Instructions to follow: Every line in the data below that holds "height" should be found and copied.

Exercise material:
┌──

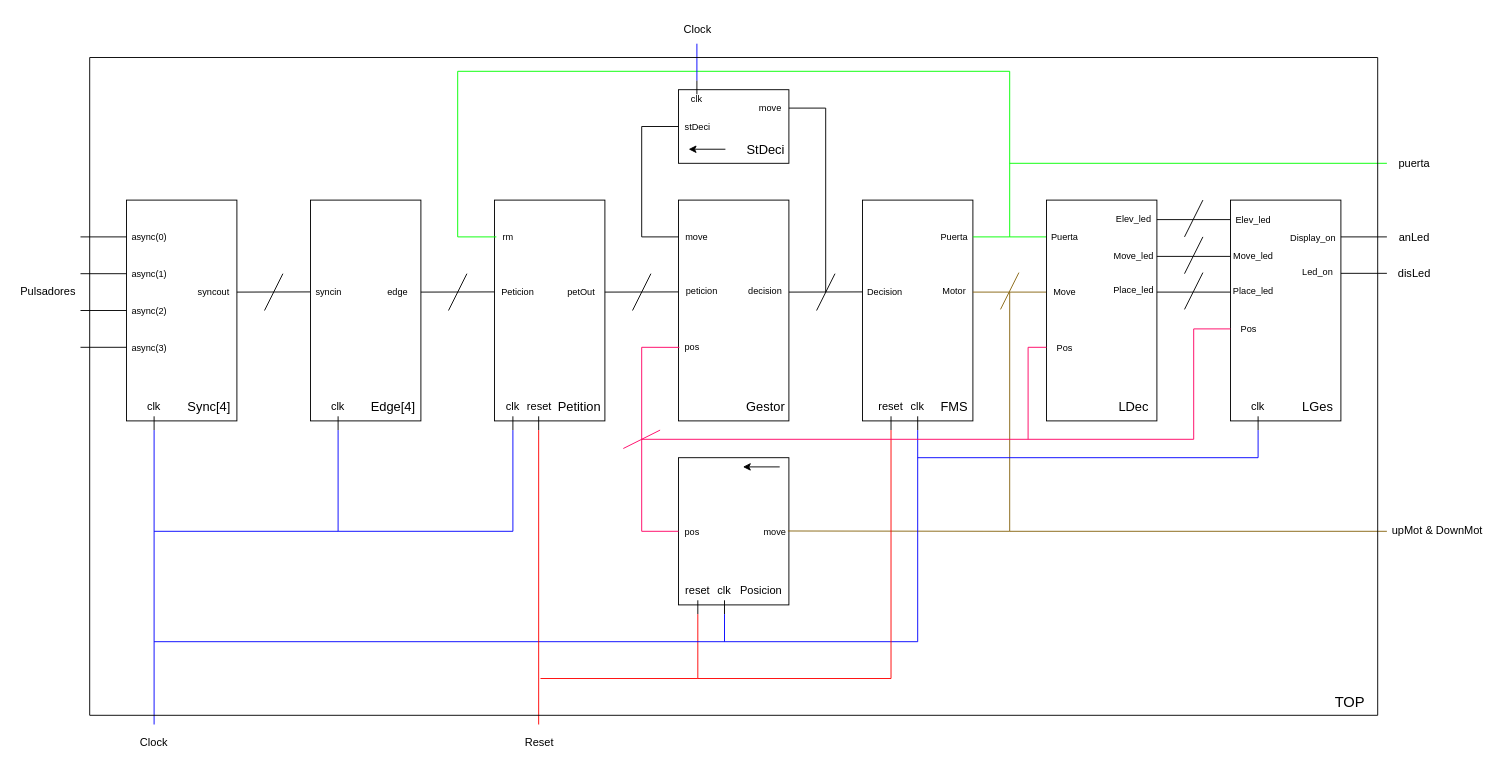
Earlier version of the draw.io diagram DiagramaBloquesTop.drawio (EdeAntonio/TrabajoFPGA_2425_G24). Source tidied: cells renumbered, new cells numbered last; positions are measured from the earlier drawing's top-left corner, leaving out a move shared by most shapes. Both pictures are drawn from the tidied source at 92%, with x=0, y=0 at pixel (16, 16).
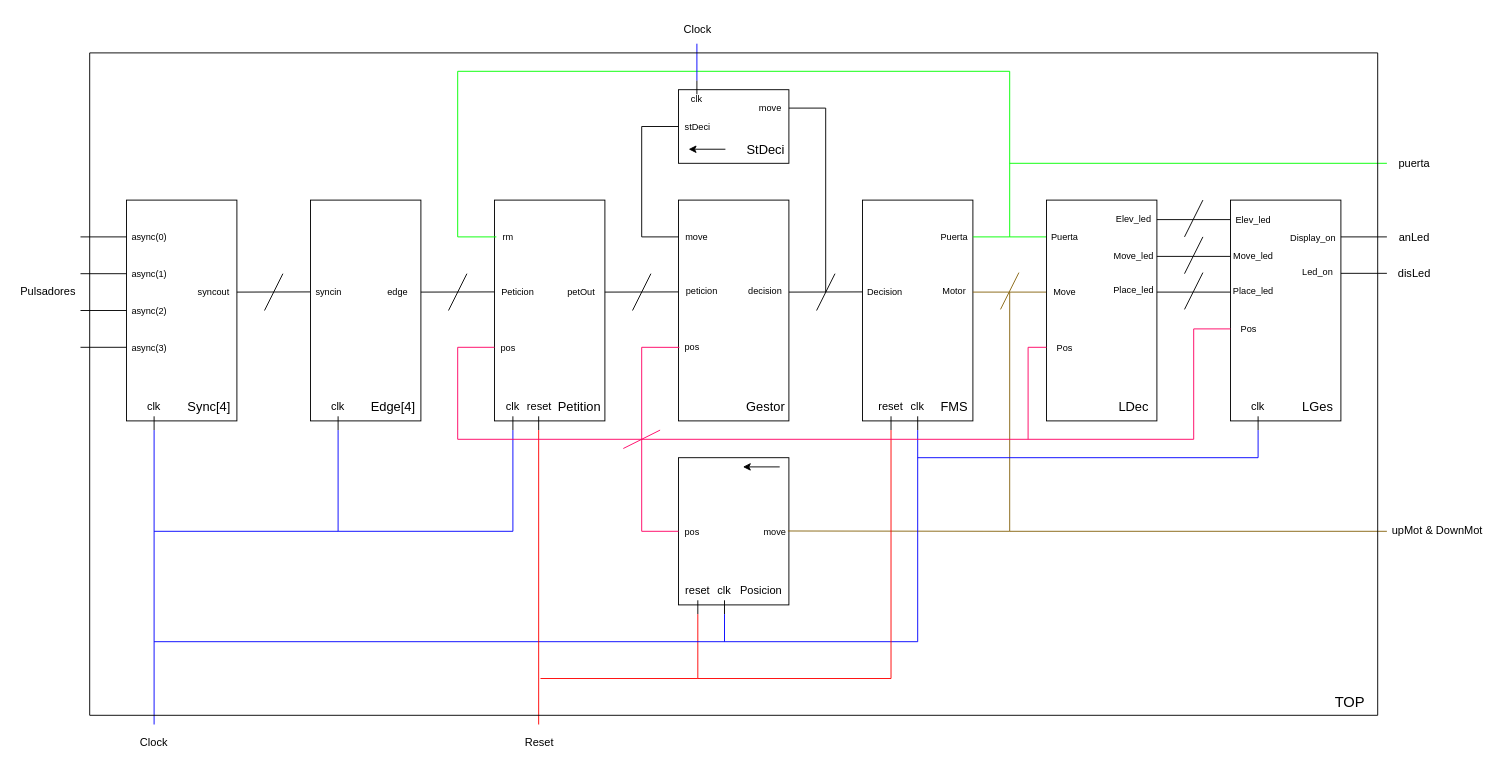
Above is the later version.

Commit message:
Corrección en la entidad petición.

Change to the diagram source:
```diff
@@
     <mxCell id="96" style="endArrow=none;html=1;rounded=0;strokeColor=#FF0064;" parent="1" edge="1">
       <mxGeometry relative="1" as="geometry">
-        <mxPoint x="680" y="460" as="sourcePoint" />
+        <mxPoint x="520" y="360" as="sourcePoint" />
         <mxPoint x="1320" y="340" as="targetPoint" />
         <Array as="points">
+          <mxPoint x="480" y="360" />
+          <mxPoint x="480" y="460" />
           <mxPoint x="1280" y="460" />
           <mxPoint x="1280" y="340" />
         </Array>
       </mxGeometry>
     </mxCell>
@@
-    <mxCell id="119" style="swimlane;startSize=0;" parent="1" vertex="1">
-      <mxGeometry x="80" y="45" width="1400" height="715" as="geometry" />
-    </mxCell>
-    <mxCell id="120" value="&lt;font style=&quot;font-size: 16px;&quot;&gt;TOP&lt;/font&gt;" style="text;html=1;align=center;verticalAlign=middle;whiteSpace=wrap;rounded=0;" parent="119" vertex="1">
-      <mxGeometry x="1340" y="685" width="60" height="30" as="geometry" />
-    </mxCell>
@@
+    <mxCell id="129" value="&lt;font style=&quot;font-size: 10px;&quot;&gt;pos&lt;/font&gt;" style="text;html=1;align=center;verticalAlign=middle;whiteSpace=wrap;rounded=0;" parent="1" vertex="1">
+      <mxGeometry x="520" y="350" width="30" height="20" as="geometry" />
+    </mxCell>
+    <mxCell id="120" value="&lt;font style=&quot;font-size: 16px;&quot;&gt;TOP&lt;/font&gt;" style="text;html=1;align=center;verticalAlign=middle;whiteSpace=wrap;rounded=0;" parent="1" vertex="1">
+      <mxGeometry x="1420" y="730" width="60" height="30" as="geometry" />
+    </mxCell>
+    <mxCell id="130" style="swimlane;startSize=0;" parent="1" vertex="1">
+      <mxGeometry x="80" y="40" width="1400" height="720" as="geometry" />
+    </mxCell>
```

└──

Solved problem:
-      <mxGeometry x="80" y="45" width="1400" height="715" as="geometry" />
-      <mxGeometry x="1340" y="685" width="60" height="30" as="geometry" />
+      <mxGeometry x="520" y="350" width="30" height="20" as="geometry" />
+      <mxGeometry x="1420" y="730" width="60" height="30" as="geometry" />
+      <mxGeometry x="80" y="40" width="1400" height="720" as="geometry" />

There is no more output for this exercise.